The issue here lies in the fact that as a female you can work your ass off all week, only to be disappointed when you re-measure the following week and see you’ve gained weight or made no progress. It can be very de-motivational. It needs to be understood however, that this may be no fault of your own, but actually your hormones.

Before we go any further let’s take a quick look at the rundown of a typical women’s monthly cycle. Keep in mind I’ve based it on a 28 day cycle, to keep it simple. In real life it could run anything from 24-32 days. We can break the cycle down in to 4 distinct phases:

1: Follicular phase – early
2: Follicular phase – late
Ovulation (shown by the dark black vertical line)
3: Luteal phase – early
4: Luteal phase – late
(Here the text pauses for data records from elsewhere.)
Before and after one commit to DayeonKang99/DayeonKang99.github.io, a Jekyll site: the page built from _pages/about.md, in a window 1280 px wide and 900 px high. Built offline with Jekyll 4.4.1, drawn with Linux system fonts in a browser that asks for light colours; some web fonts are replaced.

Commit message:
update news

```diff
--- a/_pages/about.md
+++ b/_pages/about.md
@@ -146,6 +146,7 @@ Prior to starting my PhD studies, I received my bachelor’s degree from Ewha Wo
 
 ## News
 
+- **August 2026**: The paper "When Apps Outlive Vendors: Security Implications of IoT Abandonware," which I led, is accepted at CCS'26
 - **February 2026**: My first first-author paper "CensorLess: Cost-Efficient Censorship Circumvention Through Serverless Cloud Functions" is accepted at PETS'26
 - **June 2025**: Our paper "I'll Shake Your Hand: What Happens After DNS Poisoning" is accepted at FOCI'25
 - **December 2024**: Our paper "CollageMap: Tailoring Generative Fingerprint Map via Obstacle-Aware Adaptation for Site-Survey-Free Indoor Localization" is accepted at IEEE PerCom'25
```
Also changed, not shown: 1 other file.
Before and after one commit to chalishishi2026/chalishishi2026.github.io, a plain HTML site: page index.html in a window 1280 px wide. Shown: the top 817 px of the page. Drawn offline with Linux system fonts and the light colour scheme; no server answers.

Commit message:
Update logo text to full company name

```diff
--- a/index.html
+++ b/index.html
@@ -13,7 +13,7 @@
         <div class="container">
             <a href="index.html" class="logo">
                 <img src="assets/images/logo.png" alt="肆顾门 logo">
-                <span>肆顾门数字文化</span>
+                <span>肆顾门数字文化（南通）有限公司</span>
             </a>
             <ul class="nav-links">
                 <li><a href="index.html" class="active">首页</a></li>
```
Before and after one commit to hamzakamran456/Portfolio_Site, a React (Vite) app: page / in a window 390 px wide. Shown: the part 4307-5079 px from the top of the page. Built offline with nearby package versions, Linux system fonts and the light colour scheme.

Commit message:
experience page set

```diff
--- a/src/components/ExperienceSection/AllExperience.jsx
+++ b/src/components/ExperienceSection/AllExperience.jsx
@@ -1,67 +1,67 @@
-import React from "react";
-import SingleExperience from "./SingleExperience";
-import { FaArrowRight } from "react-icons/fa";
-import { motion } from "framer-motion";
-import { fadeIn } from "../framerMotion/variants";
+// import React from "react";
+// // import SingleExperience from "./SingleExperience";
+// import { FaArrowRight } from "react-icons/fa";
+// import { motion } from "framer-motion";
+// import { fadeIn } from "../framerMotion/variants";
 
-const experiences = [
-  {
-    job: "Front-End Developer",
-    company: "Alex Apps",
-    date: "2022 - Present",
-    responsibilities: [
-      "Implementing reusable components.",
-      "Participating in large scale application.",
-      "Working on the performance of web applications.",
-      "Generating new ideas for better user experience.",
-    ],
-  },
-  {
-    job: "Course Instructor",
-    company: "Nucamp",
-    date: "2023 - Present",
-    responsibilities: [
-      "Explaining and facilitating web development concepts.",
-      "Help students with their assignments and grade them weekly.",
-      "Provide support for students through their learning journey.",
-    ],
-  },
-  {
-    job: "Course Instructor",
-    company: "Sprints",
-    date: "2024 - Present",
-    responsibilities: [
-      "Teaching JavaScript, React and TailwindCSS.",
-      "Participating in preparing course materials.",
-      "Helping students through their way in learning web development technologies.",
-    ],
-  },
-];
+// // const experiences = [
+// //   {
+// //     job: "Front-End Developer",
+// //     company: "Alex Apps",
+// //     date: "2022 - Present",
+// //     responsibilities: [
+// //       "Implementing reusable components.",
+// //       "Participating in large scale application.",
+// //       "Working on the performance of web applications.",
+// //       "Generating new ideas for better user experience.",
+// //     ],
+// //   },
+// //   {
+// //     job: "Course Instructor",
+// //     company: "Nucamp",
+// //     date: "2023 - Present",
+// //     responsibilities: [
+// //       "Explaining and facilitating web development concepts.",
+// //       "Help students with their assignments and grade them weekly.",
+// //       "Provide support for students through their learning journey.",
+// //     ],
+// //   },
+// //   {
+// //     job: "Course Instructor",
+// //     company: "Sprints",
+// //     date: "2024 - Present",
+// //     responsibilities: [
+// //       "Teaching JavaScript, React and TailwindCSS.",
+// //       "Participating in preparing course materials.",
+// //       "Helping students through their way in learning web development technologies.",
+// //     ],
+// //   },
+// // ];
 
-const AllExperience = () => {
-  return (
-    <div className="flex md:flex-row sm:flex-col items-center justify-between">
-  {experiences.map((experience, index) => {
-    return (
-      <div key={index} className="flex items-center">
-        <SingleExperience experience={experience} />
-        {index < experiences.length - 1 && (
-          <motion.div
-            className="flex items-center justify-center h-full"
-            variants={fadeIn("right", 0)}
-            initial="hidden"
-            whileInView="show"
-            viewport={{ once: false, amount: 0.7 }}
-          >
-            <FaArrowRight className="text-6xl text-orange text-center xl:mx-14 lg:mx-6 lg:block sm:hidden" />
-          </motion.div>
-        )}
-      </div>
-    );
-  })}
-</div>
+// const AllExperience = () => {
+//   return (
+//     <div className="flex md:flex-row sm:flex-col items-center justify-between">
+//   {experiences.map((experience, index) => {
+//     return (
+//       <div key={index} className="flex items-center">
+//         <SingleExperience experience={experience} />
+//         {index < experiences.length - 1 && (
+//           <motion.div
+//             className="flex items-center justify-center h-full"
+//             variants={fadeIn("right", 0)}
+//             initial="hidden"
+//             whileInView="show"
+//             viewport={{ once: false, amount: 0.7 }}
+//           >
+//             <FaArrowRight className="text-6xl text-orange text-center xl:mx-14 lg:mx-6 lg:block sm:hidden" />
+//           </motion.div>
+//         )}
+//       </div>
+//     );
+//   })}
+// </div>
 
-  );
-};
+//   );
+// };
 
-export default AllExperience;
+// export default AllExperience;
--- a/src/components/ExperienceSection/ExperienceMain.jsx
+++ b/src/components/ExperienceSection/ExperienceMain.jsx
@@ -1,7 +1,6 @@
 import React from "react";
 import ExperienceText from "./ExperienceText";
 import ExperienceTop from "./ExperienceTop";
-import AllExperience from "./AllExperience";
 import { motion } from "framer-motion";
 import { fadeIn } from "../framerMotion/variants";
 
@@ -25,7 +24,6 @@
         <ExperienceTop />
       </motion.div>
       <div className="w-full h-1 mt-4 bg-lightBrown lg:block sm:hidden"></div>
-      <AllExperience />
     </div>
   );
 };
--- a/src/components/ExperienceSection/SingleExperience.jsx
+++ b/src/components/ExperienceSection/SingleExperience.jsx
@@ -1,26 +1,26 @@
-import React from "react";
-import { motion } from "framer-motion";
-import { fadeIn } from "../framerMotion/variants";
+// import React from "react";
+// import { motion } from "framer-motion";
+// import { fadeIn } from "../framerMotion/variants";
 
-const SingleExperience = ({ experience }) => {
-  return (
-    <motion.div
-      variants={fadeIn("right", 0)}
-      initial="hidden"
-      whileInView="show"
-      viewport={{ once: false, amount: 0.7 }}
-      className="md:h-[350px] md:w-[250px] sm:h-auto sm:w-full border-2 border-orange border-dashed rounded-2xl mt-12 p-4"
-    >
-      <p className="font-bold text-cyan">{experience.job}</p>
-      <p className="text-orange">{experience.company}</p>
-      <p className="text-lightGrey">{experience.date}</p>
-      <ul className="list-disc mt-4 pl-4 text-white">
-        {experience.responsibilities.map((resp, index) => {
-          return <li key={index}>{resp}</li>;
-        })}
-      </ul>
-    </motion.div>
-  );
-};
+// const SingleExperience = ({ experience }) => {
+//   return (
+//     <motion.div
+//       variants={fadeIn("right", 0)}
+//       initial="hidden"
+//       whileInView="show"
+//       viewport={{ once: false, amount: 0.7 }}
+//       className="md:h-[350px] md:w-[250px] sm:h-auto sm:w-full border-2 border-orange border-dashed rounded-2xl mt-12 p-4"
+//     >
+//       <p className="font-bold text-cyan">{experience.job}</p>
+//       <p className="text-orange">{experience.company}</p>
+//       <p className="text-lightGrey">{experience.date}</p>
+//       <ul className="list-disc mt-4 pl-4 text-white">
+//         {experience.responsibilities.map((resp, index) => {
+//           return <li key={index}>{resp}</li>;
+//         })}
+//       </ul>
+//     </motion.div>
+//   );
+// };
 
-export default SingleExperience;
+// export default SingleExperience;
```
The monthly cycle

What’s going on in each phase is beyond the scope of this article, but the most important thing to notice from the diagram is how the hormones fluctuate during the various stages. Testosterone peaks during ovulation, however remains pretty low and stagnant throughout most of the cycle. Estrogen peaks during the late follicular phase and also begins to rise during the mid-late luteal phase. Progesterone gradually builds and peaks during the mid-late luteal phase. You’ll notice at this point progesterone is considerable higher than estrogen when it peaks during the luteal phase.

Water retention is often observed during the late follicular and late luteal phase (weeks 2 and 4 respectively). To illustrate this point further, here’s what may happen for a female looking at weight loss and using the scales on a weekly basis as a progress tracker.

Phase / Bodyweight on scales (kg)

Month 1
Early follicular / 80kg
Late follicular / 82kg
Early luteal / 81kg
Late luteal / 85kg

Month 2
Early follicular / 79kg
Late follicular / 81kg
Early luteal / 80kg
Late luteal / 83kg

See what’s happening here? Weight is spiking on weeks 2 and 4. If you’re looking at it on a weekly basis it’s enough to drive you mad! The general trend however is down. A simple solution is to compare body composition readings on a four weekly basis to gauge progress. For example using the results above, if you compared the early follicular phase from month 1 and 2 you’ll notice a positive result.

Take home points from this article:

– Fluctuations in water (and therefor weight) are to be expected during various stages of a woman’s monthly cycle.

– Don’t measure your body composition too often. Every four weeks is ideal. And if you do insist on taking it as regular as once per week (there is actually proven psychological benefits of this, for example can help keep you focused and promote adherence) understand that you may experience negative fluctuations that have absolutely nothing to do with your behaviours. I’m sure you can all relate to having the week where everything goes to plan, only to be disappointed when you’ve gained 2kg. In that case it’s not you, it’s your hormones!

– Never rely on one method of body composition tracking. Try and use a selection. Here’s a list from a previous article which contains some of the best.